Extracted data entries:
-------

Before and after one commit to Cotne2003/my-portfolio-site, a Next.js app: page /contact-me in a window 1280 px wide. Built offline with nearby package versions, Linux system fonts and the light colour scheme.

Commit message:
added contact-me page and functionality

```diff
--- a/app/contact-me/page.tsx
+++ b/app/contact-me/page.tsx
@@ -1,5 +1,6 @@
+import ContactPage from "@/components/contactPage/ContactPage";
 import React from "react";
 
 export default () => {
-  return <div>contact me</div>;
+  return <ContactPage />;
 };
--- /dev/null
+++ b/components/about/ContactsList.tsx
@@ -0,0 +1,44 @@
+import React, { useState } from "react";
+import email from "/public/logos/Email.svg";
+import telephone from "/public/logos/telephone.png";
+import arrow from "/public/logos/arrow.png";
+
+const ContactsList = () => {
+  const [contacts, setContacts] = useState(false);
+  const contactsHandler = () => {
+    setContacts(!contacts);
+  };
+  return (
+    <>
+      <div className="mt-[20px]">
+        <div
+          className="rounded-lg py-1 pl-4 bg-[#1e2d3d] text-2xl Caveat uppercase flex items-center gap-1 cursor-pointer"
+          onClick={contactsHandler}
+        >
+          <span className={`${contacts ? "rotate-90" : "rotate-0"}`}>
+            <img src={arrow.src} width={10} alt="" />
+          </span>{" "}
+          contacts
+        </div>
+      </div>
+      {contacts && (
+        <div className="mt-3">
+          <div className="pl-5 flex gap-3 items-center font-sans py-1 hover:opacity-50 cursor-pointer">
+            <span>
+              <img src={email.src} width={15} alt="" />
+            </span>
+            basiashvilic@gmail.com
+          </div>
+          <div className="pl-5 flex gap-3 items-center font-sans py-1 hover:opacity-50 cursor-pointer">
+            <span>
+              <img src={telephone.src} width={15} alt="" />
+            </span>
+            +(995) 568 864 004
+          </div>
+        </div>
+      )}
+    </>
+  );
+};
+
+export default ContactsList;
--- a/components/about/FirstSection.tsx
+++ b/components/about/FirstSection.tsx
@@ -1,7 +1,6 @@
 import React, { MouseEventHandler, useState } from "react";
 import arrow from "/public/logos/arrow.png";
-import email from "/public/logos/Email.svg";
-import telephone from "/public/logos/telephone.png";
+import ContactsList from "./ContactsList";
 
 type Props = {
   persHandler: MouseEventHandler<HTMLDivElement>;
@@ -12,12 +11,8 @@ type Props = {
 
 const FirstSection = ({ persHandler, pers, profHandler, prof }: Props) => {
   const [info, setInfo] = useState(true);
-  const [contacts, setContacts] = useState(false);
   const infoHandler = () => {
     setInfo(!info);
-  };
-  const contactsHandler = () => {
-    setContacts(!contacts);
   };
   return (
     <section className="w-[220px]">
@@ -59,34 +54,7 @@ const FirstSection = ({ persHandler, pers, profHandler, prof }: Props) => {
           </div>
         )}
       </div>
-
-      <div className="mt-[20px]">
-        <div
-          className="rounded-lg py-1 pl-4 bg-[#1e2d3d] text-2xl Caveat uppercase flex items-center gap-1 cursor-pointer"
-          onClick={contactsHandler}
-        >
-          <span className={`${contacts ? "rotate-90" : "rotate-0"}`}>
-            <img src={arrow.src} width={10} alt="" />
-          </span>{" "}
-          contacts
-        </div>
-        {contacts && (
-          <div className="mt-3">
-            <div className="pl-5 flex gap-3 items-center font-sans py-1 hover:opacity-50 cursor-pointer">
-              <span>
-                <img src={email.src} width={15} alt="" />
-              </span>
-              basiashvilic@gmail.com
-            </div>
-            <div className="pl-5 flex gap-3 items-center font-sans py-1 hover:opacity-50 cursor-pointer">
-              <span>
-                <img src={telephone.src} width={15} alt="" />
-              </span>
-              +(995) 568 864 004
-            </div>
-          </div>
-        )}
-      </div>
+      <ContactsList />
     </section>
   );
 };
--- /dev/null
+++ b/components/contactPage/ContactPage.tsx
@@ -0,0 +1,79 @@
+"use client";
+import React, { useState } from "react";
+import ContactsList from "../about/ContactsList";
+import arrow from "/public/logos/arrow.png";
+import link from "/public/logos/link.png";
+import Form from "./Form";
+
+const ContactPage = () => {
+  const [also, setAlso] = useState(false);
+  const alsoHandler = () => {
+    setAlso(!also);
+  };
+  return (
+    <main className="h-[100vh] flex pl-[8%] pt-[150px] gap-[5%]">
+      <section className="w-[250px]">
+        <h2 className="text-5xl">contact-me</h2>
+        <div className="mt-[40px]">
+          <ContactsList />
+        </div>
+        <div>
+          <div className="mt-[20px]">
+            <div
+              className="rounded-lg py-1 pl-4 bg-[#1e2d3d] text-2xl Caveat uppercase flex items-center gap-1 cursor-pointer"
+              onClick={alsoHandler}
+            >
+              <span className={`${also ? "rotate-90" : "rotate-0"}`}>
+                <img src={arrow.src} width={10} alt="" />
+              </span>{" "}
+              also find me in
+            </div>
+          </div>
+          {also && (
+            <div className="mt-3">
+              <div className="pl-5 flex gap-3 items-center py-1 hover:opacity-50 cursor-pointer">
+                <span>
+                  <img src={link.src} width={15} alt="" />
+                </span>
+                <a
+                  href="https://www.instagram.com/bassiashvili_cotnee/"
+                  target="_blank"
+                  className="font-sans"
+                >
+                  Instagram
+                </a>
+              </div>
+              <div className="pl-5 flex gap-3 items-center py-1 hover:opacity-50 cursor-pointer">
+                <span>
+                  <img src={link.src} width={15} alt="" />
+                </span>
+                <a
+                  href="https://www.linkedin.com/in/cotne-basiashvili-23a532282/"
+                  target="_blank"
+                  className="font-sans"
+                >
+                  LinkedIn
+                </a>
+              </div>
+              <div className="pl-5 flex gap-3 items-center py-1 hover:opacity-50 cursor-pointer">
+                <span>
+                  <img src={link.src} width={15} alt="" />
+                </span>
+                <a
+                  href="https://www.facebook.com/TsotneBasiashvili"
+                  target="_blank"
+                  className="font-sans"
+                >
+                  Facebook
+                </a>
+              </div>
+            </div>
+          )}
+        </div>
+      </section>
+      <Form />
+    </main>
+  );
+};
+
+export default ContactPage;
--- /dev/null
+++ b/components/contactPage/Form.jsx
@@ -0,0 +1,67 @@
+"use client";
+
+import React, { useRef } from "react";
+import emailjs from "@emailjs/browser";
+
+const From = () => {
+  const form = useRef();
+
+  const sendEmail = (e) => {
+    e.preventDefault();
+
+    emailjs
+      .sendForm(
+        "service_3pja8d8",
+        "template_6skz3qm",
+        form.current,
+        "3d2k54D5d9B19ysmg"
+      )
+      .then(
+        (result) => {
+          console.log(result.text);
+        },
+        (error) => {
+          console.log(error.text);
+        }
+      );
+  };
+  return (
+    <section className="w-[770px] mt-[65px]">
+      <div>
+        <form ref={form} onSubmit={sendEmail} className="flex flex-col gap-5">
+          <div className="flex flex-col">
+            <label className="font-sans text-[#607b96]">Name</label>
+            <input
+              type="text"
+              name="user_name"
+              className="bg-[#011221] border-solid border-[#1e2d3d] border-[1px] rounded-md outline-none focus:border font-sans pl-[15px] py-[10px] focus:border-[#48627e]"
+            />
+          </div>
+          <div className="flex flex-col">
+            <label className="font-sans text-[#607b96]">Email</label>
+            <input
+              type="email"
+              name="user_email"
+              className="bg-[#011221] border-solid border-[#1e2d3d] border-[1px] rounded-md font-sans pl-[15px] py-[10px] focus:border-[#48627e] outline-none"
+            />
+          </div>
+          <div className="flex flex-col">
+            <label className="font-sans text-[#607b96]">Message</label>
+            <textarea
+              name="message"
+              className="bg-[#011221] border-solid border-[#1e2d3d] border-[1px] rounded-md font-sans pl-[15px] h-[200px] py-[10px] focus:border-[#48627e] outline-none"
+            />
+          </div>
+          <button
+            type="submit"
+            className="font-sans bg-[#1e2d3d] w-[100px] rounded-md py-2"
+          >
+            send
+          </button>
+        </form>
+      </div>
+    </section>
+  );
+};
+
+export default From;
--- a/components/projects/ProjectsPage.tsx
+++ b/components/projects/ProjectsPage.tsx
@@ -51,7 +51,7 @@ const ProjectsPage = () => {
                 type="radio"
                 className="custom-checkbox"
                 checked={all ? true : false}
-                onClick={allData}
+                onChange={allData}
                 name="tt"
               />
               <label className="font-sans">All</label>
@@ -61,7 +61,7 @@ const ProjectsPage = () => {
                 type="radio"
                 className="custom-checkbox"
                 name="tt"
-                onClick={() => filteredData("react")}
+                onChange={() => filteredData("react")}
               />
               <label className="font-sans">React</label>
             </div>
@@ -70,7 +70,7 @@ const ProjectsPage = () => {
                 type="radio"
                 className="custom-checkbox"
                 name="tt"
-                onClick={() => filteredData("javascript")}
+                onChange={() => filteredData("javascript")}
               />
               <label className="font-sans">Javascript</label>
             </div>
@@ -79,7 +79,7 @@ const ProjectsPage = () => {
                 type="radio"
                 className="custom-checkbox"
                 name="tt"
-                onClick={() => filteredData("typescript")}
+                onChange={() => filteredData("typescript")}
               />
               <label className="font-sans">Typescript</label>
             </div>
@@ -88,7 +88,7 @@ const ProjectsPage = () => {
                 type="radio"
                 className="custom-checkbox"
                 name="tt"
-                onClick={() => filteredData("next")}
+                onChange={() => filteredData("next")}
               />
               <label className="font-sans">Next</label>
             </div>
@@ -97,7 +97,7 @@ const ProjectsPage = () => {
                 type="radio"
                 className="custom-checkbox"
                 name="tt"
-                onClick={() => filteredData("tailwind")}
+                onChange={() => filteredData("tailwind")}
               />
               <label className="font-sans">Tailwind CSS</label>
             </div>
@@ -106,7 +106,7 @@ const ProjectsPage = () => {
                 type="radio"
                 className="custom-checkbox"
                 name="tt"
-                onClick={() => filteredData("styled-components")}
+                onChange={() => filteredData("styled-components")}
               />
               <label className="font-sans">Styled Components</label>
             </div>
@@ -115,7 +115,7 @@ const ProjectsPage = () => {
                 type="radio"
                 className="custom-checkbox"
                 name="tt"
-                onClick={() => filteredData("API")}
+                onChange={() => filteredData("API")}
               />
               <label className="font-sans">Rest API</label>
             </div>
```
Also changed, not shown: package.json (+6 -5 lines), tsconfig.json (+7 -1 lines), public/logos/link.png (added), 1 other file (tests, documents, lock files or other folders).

-------

A single figure must be given: how many lines of the records above include the string "Caveat".

**Solution to this task**. 3